• WHAT YOU SHOULD DO
Copy out the lines below that hold the word "releases".
_ _ _ _ _ _ _
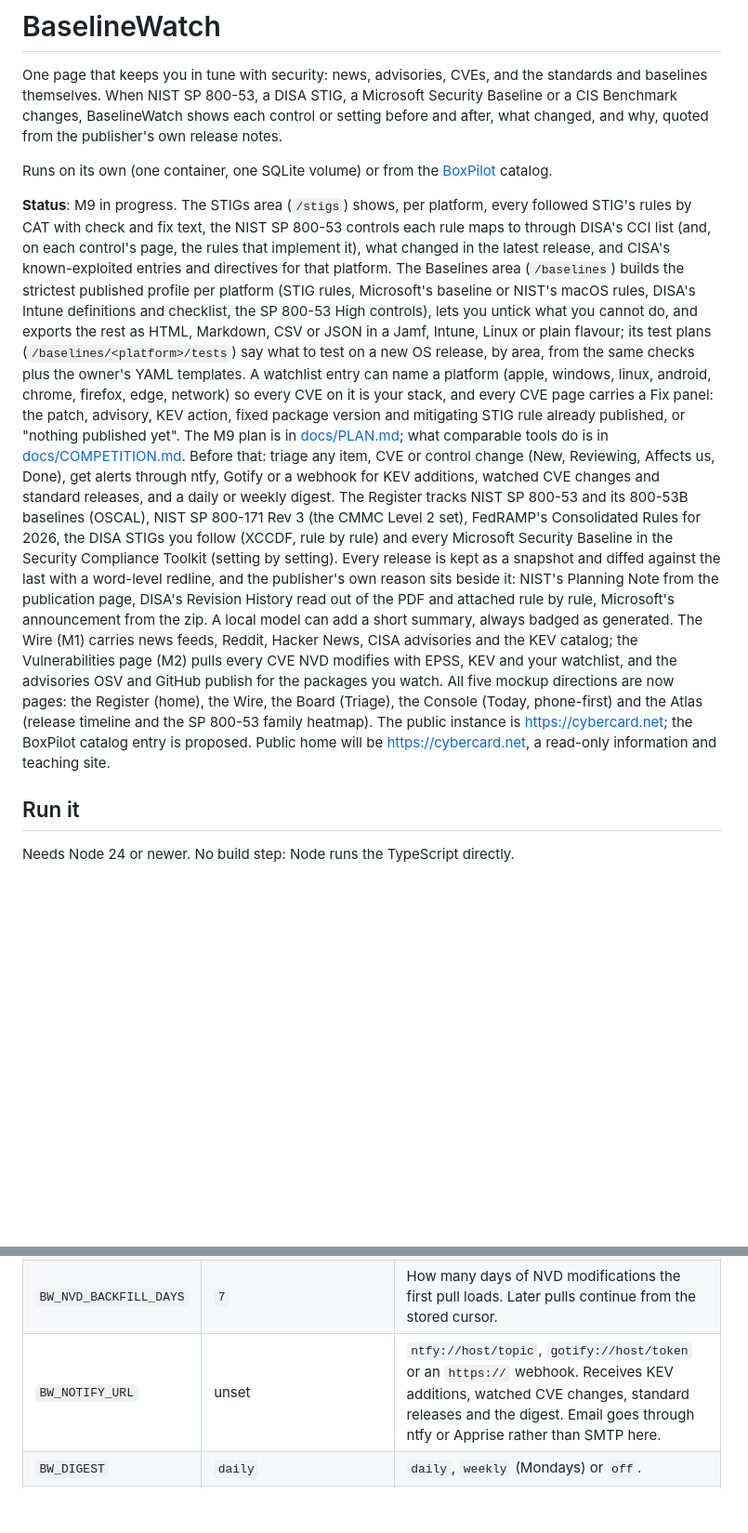
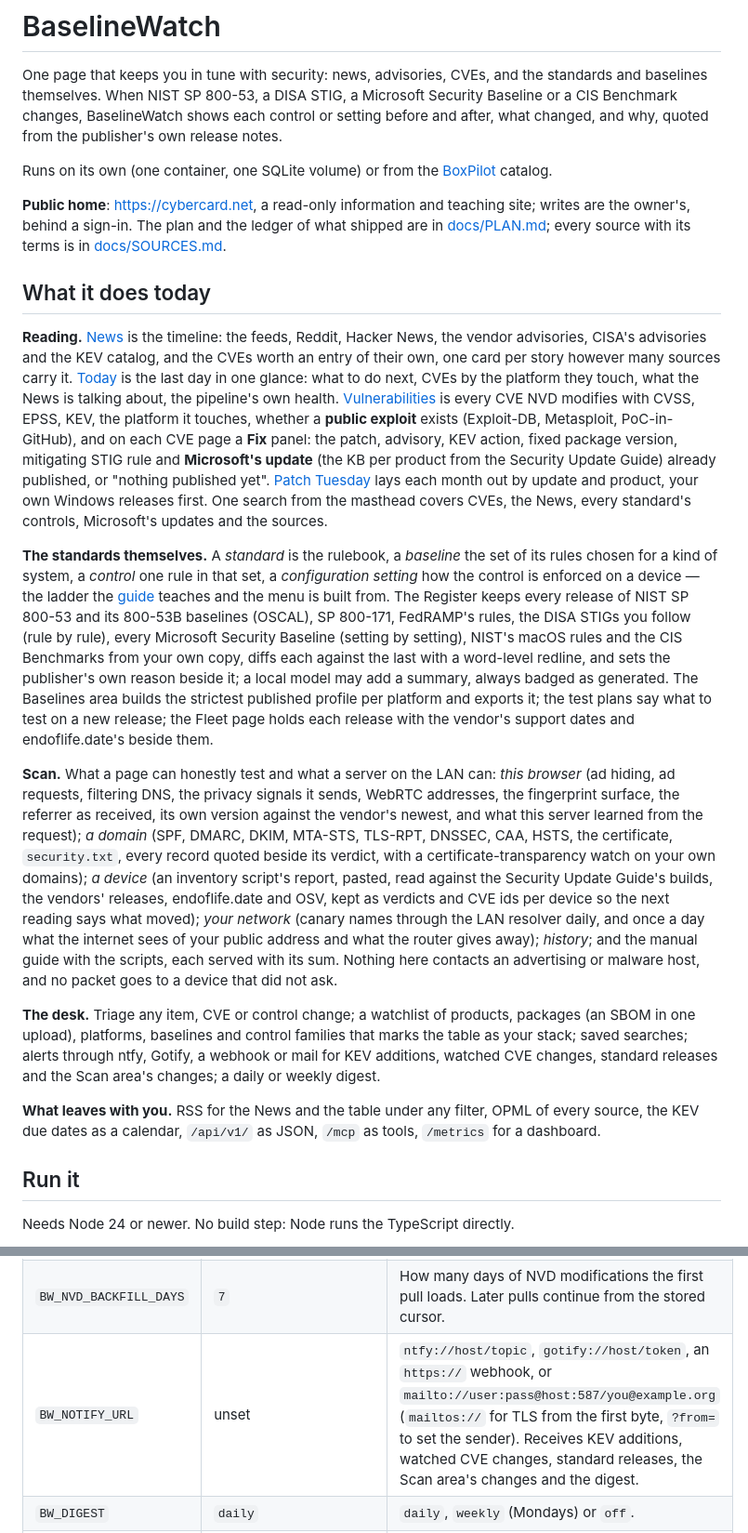
Before and after one commit to AES256Afro/BaselineWatch, a Markdown page: README.md, 2 parts joined by grey strips. Shown at 93% size. Drawn GitHub-style; blank space fills up the shorter version.

Commit message:
Say in the README what the site does today
The status paragraph had become a wall that still said M9 was in progress. It is now five short sections — reading, the standards themselves, Scan, the desk, what leaves with you — in the product's voice, and the notifier row names the mail form.

Co-Authored-By: Claude Fable 5.1 <noreply@anthropic.com>

```diff
--- a/README.md
+++ b/README.md
@@ -8,35 +8,57 @@ and why, quoted from the publisher's own release notes.
 Runs on its own (one container, one SQLite volume) or from the
 [BoxPilot](https://github.com/AES256Afro/BoxPilot) catalog.
 
-**Status**: M9 in progress. The STIGs area (`/stigs`) shows, per platform, every followed
-STIG's rules by CAT with check and fix text, the NIST SP 800-53 controls each rule maps to
-through DISA's CCI list (and, on each control's page, the rules that implement it), what changed
-in the latest release, and CISA's known-exploited entries and directives for that platform. The
-Baselines area (`/baselines`) builds the strictest published profile per platform (STIG rules,
-Microsoft's baseline or NIST's macOS rules, DISA's Intune definitions and checklist, the SP
-800-53 High controls), lets you untick what you cannot do, and exports the rest as HTML,
-Markdown, CSV or JSON in a Jamf, Intune, Linux or plain flavour; its test plans
-(`/baselines/<platform>/tests`) say what to test on a new OS release, by area, from the same
-checks plus the owner's YAML templates. A watchlist entry can name a platform (apple, windows,
-linux, android, chrome, firefox, edge, network) so every CVE on it is your stack, and every CVE
-page carries a Fix panel: the patch, advisory, KEV action, fixed package version and mitigating
-STIG rule already published, or "nothing published yet". The M9 plan is in
-[docs/PLAN.md](docs/PLAN.md); what comparable tools do is in [docs/COMPETITION.md](docs/COMPETITION.md).
-Before that: triage any item, CVE or control change (New, Reviewing, Affects us, Done), get
-alerts through ntfy, Gotify or a webhook for KEV additions, watched CVE changes and standard
-releases, and a daily or weekly digest. The Register tracks NIST SP 800-53 and its 800-53B baselines (OSCAL), NIST SP 800-171 Rev 3 (the CMMC Level 2 set), FedRAMP's Consolidated Rules for 2026, the
-DISA STIGs you follow (XCCDF, rule by rule) and every Microsoft Security Baseline in the
-Security Compliance Toolkit (setting by setting). Every release is kept as a snapshot and diffed
-against the last with a word-level redline, and the publisher's own reason sits beside it: NIST's
-Planning Note from the publication page, DISA's Revision History read out of the PDF and attached
-rule by rule, Microsoft's announcement from the zip. A local model can add a short summary, always
-badged as generated. The Wire (M1) carries news feeds, Reddit, Hacker News, CISA advisories and
-the KEV catalog; the Vulnerabilities page (M2) pulls every CVE NVD modifies with EPSS, KEV and
-your watchlist, and the advisories OSV and GitHub publish for the packages you watch. All five
-mockup directions are now pages: the Register (home), the Wire, the Board (Triage), the Console
-(Today, phone-first) and the Atlas (release timeline and the SP 800-53 family heatmap). The
-public instance is https://cybercard.net; the BoxPilot catalog entry is proposed.
-Public home will be https://cybercard.net, a read-only information and teaching site.
+**Public home**: https://cybercard.net, a read-only information and teaching site; writes are the
+owner's, behind a sign-in. The plan and the ledger of what shipped are in
+[docs/PLAN.md](docs/PLAN.md); every source with its terms is in [docs/SOURCES.md](docs/SOURCES.md).
+
+## What it does today
+
+**Reading.** [News](https://cybercard.net/) is the timeline: the feeds, Reddit, Hacker News, the
+vendor advisories, CISA's advisories and the KEV catalog, and the CVEs worth an entry of their
+own, one card per story however many sources carry it. [Today](https://cybercard.net/today) is the
+last day in one glance: what to do next, CVEs by the platform they touch, what the News is
+talking about, the pipeline's own health. [Vulnerabilities](https://cybercard.net/vulnerabilities)
+is every CVE NVD modifies with CVSS, EPSS, KEV, the platform it touches, whether a **public
+exploit** exists (Exploit-DB, Metasploit, PoC-in-GitHub), and on each CVE page a **Fix** panel:
+the patch, advisory, KEV action, fixed package version, mitigating STIG rule and **Microsoft's
+update** (the KB per product from the Security Update Guide) already published, or "nothing
+published yet". [Patch Tuesday](https://cybercard.net/vulnerabilities/microsoft) lays each month
+out by update and product, your own Windows releases first. One search from the masthead covers
+CVEs, the News, every standard's controls, Microsoft's updates and the sources.
+
+**The standards themselves.** A *standard* is the rulebook, a *baseline* the set of its rules
+chosen for a kind of system, a *control* one rule in that set, a *configuration setting* how the
+control is enforced on a device — the ladder the [guide](https://cybercard.net/guide#ladder)
+teaches and the menu is built from. The Register keeps every release of NIST SP 800-53 and its
+800-53B baselines (OSCAL), SP 800-171, FedRAMP's rules, the DISA STIGs you follow (rule by rule),
+every Microsoft Security Baseline (setting by setting), NIST's macOS rules and the CIS Benchmarks
+from your own copy, diffs each against the last with a word-level redline, and sets the
+publisher's own reason beside it; a local model may add a summary, always badged as generated.
+The Baselines area builds the strictest published profile per platform and exports it; the test
+plans say what to test on a new release; the Fleet page holds each release with the vendor's
+support dates and endoflife.date's beside them.
+
+**Scan.** What a page can honestly test and what a server on the LAN can: *this browser* (ad
+hiding, ad requests, filtering DNS, the privacy signals it sends, WebRTC addresses, the
+fingerprint surface, the referrer as received, its own version against the vendor's newest, and
+what this server learned from the request); *a domain* (SPF, DMARC, DKIM, MTA-STS, TLS-RPT,
+DNSSEC, CAA, HSTS, the certificate, `security.txt`, every record quoted beside its verdict, with
+a certificate-transparency watch on your own domains); *a device* (an inventory script's report,
+pasted, read against the Security Update Guide's builds, the vendors' releases, endoflife.date
+and OSV, kept as verdicts and CVE ids per device so the next reading says what moved); *your
+network* (canary names through the LAN resolver daily, and once a day what the internet sees of
+your public address and what the router gives away); *history*; and the manual guide with the
+scripts, each served with its sum. Nothing here contacts an advertising or malware host, and no
+packet goes to a device that did not ask.
+
+**The desk.** Triage any item, CVE or control change; a watchlist of products, packages (an SBOM
+in one upload), platforms, baselines and control families that marks the table as your stack;
+saved searches; alerts through ntfy, Gotify, a webhook or mail for KEV additions, watched CVE
+changes, standard releases and the Scan area's changes; a daily or weekly digest.
+
+**What leaves with you.** RSS for the News and the table under any filter, OPML of every source,
+the KEV due dates as a calendar, `/api/v1/` as JSON, `/mcp` as tools, `/metrics` for a dashboard.
 
 ## Run it
 
@@ -89,7 +111,7 @@ source immediately from that page.
 | `BW_SCHEDULER` | `true` | Fetch sources in-process on their schedule. Set false to run `npm run fetch -- due` from cron instead. |
 | `BW_NVD_API_KEY` | unset | Free from nvd.nist.gov/developers; 50 requests per 30 s instead of 5. |
 | `BW_NVD_BACKFILL_DAYS` | `7` | How many days of NVD modifications the first pull loads. Later pulls continue from the stored cursor. |
-| `BW_NOTIFY_URL` | unset | `ntfy://host/topic`, `gotify://host/token` or an `https://` webhook. Receives KEV additions, watched CVE changes, standard releases and the digest. Email goes through ntfy or Apprise rather than SMTP here. |
+| `BW_NOTIFY_URL` | unset | `ntfy://host/topic`, `gotify://host/token`, an `https://` webhook, or `mailto://user:pass@host:587/you@example.org` (`mailtos://` for TLS from the first byte, `?from=` to set the sender). Receives KEV additions, watched CVE changes, standard releases, the Scan area's changes and the digest. |
 | `BW_DIGEST` | `daily` | `daily`, `weekly` (Mondays) or `off`. |
 | `BW_DIGEST_HOUR` | `7` | Local hour, in `TZ`, at which the digest is written. |
 | `BW_LOOK` | `console` | How pages are drawn unless a browser chooses otherwise: `console` (dense panels and charts) or `register` (paper). |
```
_ _ _ _ _ _ _
• RESPONSE
-releases, and a daily or weekly digest. The Register tracks NIST SP 800-53 and its 800-53B baselines (OSCAL), NIST SP 800-171 Rev 3 (the CMMC Level 2 set), FedRAMP's Consolidated Rules for 2026, the
+out by update and product, your own Windows releases first. One search from the masthead covers
+pasted, read against the Security Update Guide's builds, the vendors' releases, endoflife.date
+changes, standard releases and the Scan area's changes; a daily or weekly digest.
-| `BW_NOTIFY_URL` | unset | `ntfy://host/topic`, `gotify://host/token` or an `https://` webhook. Receives KEV additions, watched CVE changes, standard releases and the digest. Email goes through ntfy or Apprise rather than SMTP here. |
+| `BW_NOTIFY_URL` | unset | `ntfy://host/topic`, `gotify://host/token`, an `https://` webhook, or `mailto://user:pass@host:587/you@example.org` (`mailtos://` for TLS from the first byte, `?from=` to set the sender). Receives KEV additions, watched CVE changes, standard releases, the Scan area's changes and the digest. |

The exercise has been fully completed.